An incident in one Michigan store when the clerk asked a man to put on a mask. He turned, walked to her, and wiped his face on her shirt. That man was later arrested.
So can Tri-State stores legally refuse service to customers who don’t wear masks?
“Protecting your fellow Americans by wearing a face-covering in public is a collective act of patriotism,” Governor JB Pritzker explains.
That’s the plea Illinois Governor JB Pritzker made in his Wednesday address to the state saying covering your face can save lives in the state.
“At this time face coverings are required in public situations where social distance cannot be maintained and that applies only to those that are medically able to wear a mask,” Pritzker continues.
Social situations that could mean going to the grocery store. Chains like Schnucks, Menards, and Costco have asked customers to wear masks while they shop.
But does a store have the legal right to enforce this and refuse service to someone for not? Local attorney Jonathan Danks says, in his expert opinion, yes.
“As a business owner you have a general right to conduct your business as you see fit,” Danks says.
But he says this doesn’t apply in every situation, “Indiana has a bill of rights which specifically list different classes of people that you can’t discriminate.”
That’s gender- race and religion.

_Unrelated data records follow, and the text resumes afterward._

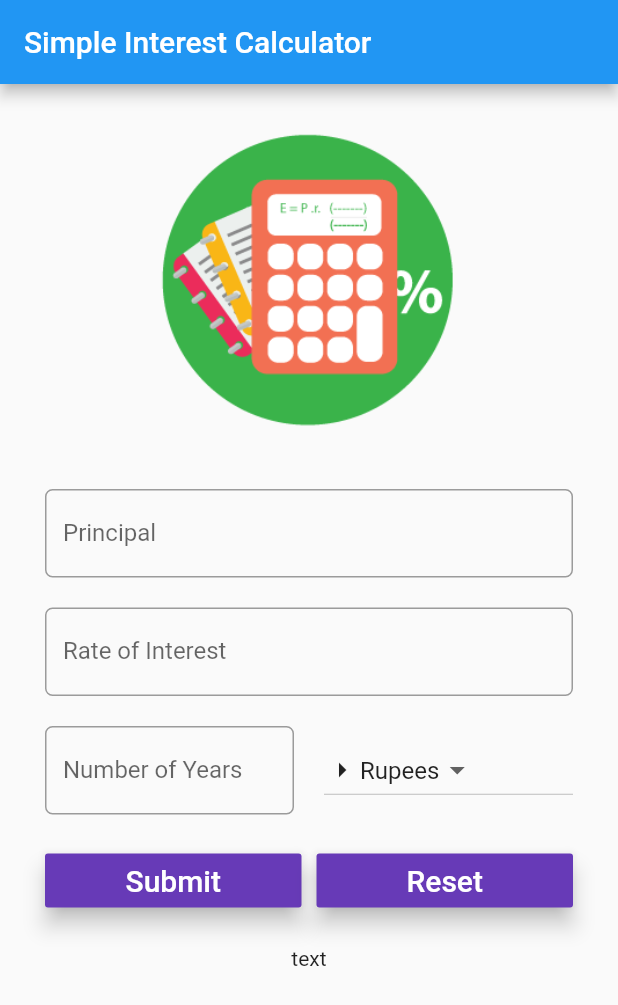
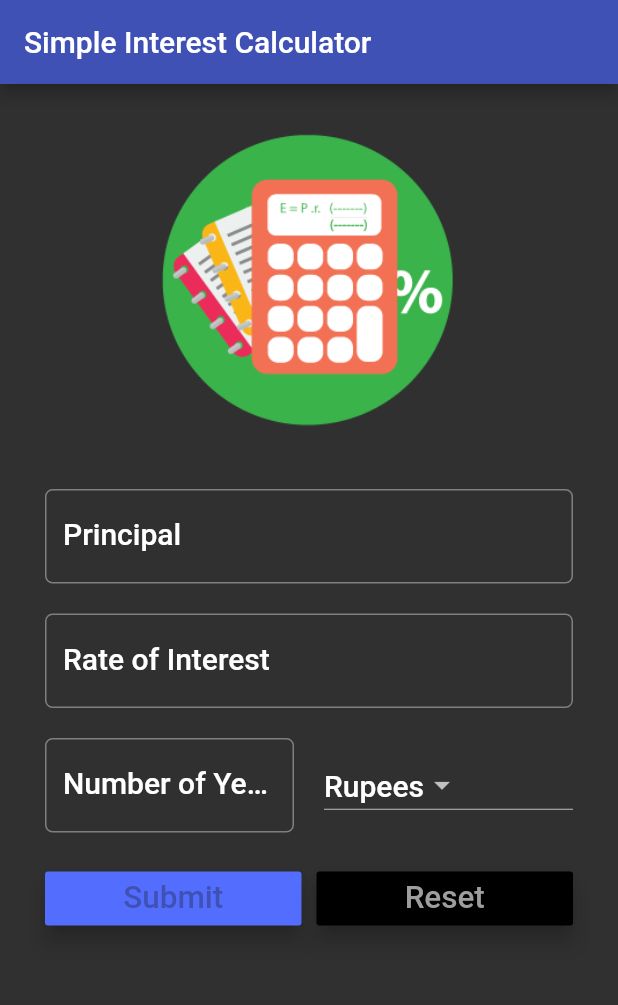
Before and after one commit to sohamb1/flutter_simpleinterest, a Flutter app: the screen it shows after launch, after a tap on "Submit", on a phone screen of 412 x 824 dp. Shown: the top 1005 px of the screen. Run offline on Flutter 3.47's test engine with Material 2 defaults, Android fonts, the phone set to English and light mode, and no system bars.

Commit message:
event handling

```diff
--- a/lib/main.dart
+++ b/lib/main.dart
@@ -2,7 +2,12 @@ import 'package:flutter/material.dart';
 
 void main() => runApp(MaterialApp(
       title: 'Simple Interest Calcuclator',
+      debugShowCheckedModeBanner: false,
       home: SiForm(),
+      theme: ThemeData(
+          brightness: Brightness.dark,
+          primaryColor: Colors.indigo,
+          accentColor: Colors.indigoAccent),
     ));
 
 class SiForm extends StatefulWidget {
@@ -14,8 +19,15 @@ class SiForm extends StatefulWidget {
 }
 
 class _SiFormState extends State {
+  TextEditingController principalController = TextEditingController();
+  TextEditingController roiController = TextEditingController();
+  TextEditingController termController = TextEditingController();
+
+  var displayText = "";
+
   @override
   Widget build(BuildContext context) {
+    TextStyle textStyle = Theme.of(context).textTheme.title;
     // TODO: implement build
     return Scaffold(
       // resizeToAvoidBottomPadding: false,
@@ -30,9 +42,12 @@ class _SiFormState extends State {
                   padding: EdgeInsets.only(top: 40.0, bottom: 10.0),
                   child: TextField(
                     keyboardType: TextInputType.number,
+                    style: textStyle,
+                    controller: principalController,
                     decoration: InputDecoration(
                         labelText: 'Principal',
                         hintText: 'Enter Prinicipal e.g 50000',
+                        labelStyle: textStyle,
                         border: OutlineInputBorder(
                             borderRadius: BorderRadius.circular(5.0))),
                   )),
@@ -40,9 +55,12 @@ class _SiFormState extends State {
                   padding: EdgeInsets.only(top: 10.0, bottom: 10.0),
                   child: TextField(
                     keyboardType: TextInputType.number,
+                    style: textStyle,
+                    controller: roiController,
                     decoration: InputDecoration(
                         labelText: 'Rate of Interest',
                         hintText: 'Enter Rate of Interest e.g 10',
+                        labelStyle: textStyle,
                         border: OutlineInputBorder(
                             borderRadius: BorderRadius.circular(5.0))),
                   )),
@@ -53,9 +71,12 @@ class _SiFormState extends State {
                       Expanded(
                           child: TextField(
                         keyboardType: TextInputType.number,
+                        style: textStyle,
+                        controller: termController,
                         decoration: InputDecoration(
                             labelText: 'Number of Years',
                             hintText: 'Enter years e.g 5',
+                            labelStyle: textStyle,
                             border: OutlineInputBorder(
                                 borderRadius: BorderRadius.circular(5.0))),
                       )),
@@ -69,29 +90,35 @@ class _SiFormState extends State {
                   children: <Widget>[
                     Expanded(
                       child: RaisedButton(
-                        color: Colors.deepPurple,
+                        color: Theme.of(context).accentColor,
+                        textColor: Theme.of(context).primaryColor,
                         child: Text(
                           'Submit',
-                          style: TextStyle(
-                              fontSize: 20.0, decoration: TextDecoration.none,
-                              color: Colors.white)
+                          textScaleFactor: 1.5,
                         ),
                         elevation: 6.0,
-                        onPressed: () => calculateInterest(context),
+                        onPressed: () {
+                          setState(() {
+                            displayText = _calculateInterest(context);
+                          });
+                        },
                       ),
                     ),
-                    Container( width: 10.0),
+                    Container(width: 10.0),
                     Expanded(
                       child: RaisedButton(
-                        color: Colors.deepPurple,
+                        color: Theme.of(context).primaryColorDark,
+                        textColor: Theme.of(context).primaryColorLight,
                         child: Text(
                           'Reset',
-                          style: TextStyle(
-                              fontSize: 20.0, decoration: TextDecoration.none,
-                          color: Colors.white),
+                          textScaleFactor: 1.5,
                         ),
                         elevation: 6.0,
-                        onPressed: () => calculateInterest(context),
+                        onPressed: (){
+                          setState(() {
+                            _reset();
+                          });
+                        },
                       ),
                     )
                   ],
@@ -99,19 +126,29 @@ class _SiFormState extends State {
               ),
               Padding(
                 padding: EdgeInsets.only(top: 10, bottom: 10),
-                child: Text(
-                    'text',
-                  textAlign: TextAlign.center
-                ),
+                child: Text(displayText, textAlign: TextAlign.center),
               )
             ],
           )),
     );
   }
-}
 
-void calculateInterest(BuildContext context) {
+  String _calculateInterest(BuildContext context) {
+    double principal = double.parse(principalController.text);
+    double roi = double.parse(roiController.text);
+    double term = double.parse(termController.text);
 
+    double amount = principal + (principal * roi * term) / 100;
+    String result = 'After $term years, your amount will be $amount';
+    return result;
+  }
+
+  void _reset() {
+    principalController.text = "";
+    roiController.text = "";
+    termController.text = "";
+    displayText = "";
+  }
 }
 
 class TopImage extends StatelessWidget {
@@ -136,7 +173,13 @@ class DropDownCurrencies extends StatefulWidget {
 
 class _DropDownCurrenciesState extends State {
   var _currencies = ['Rupees', 'Dollar', 'Pound'];
-  var _selectedCurrency = 'Rupees';
+  var _selectedCurrency = '';
+
+  @override
+  void initState() {
+    _selectedCurrency = _currencies[0];
+    super.initState();
+  }
 
   @override
   Widget build(BuildContext context) {
@@ -144,16 +187,13 @@ class _DropDownCurrenciesState extends State {
       child: DropdownButton<String>(
         items: _currencies.map((String currency) {
           return DropdownMenuItem<String>(
-            value: currency,
-            child: Container(
-              child: Row(
-                children: <Widget>[Icon(Icons.arrow_right), Text(currency)],
-              ),
-            ),
-          );
+              value: currency,
+              child: Text(currency, style: Theme.of(context).textTheme.title));
         }).toList(),
         onChanged: (String selectedCurrency) {
-          this._selectedCurrency = selectedCurrency;
+          setState(() {
+            this._selectedCurrency = selectedCurrency;
+          });
         },
         value: _selectedCurrency,
       ),
```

The request for face coverings expands much farther than just the big chain stores. Gehlhausen in Evansville is also asking customers to wear a mask or some sort of face covering and practice social distancing that way they keep fellow customers in the staff safe.
Indiana Governor Eric Holcomb and Kentucky Governor Andy Beshear have not required people to wear masks in public. But would they be allowed to?
“Once there’s an emergency declaration it really opens up a lot of broad powers for the executive branch of the government. In this case the governor’s office. And so I believe that the governor would have that power, it’s probably more of a political question on whether he would decide to do it or not,” Danks explains.
He says, stay tuned because this topic will likely prompt some interesting legal cases in the future.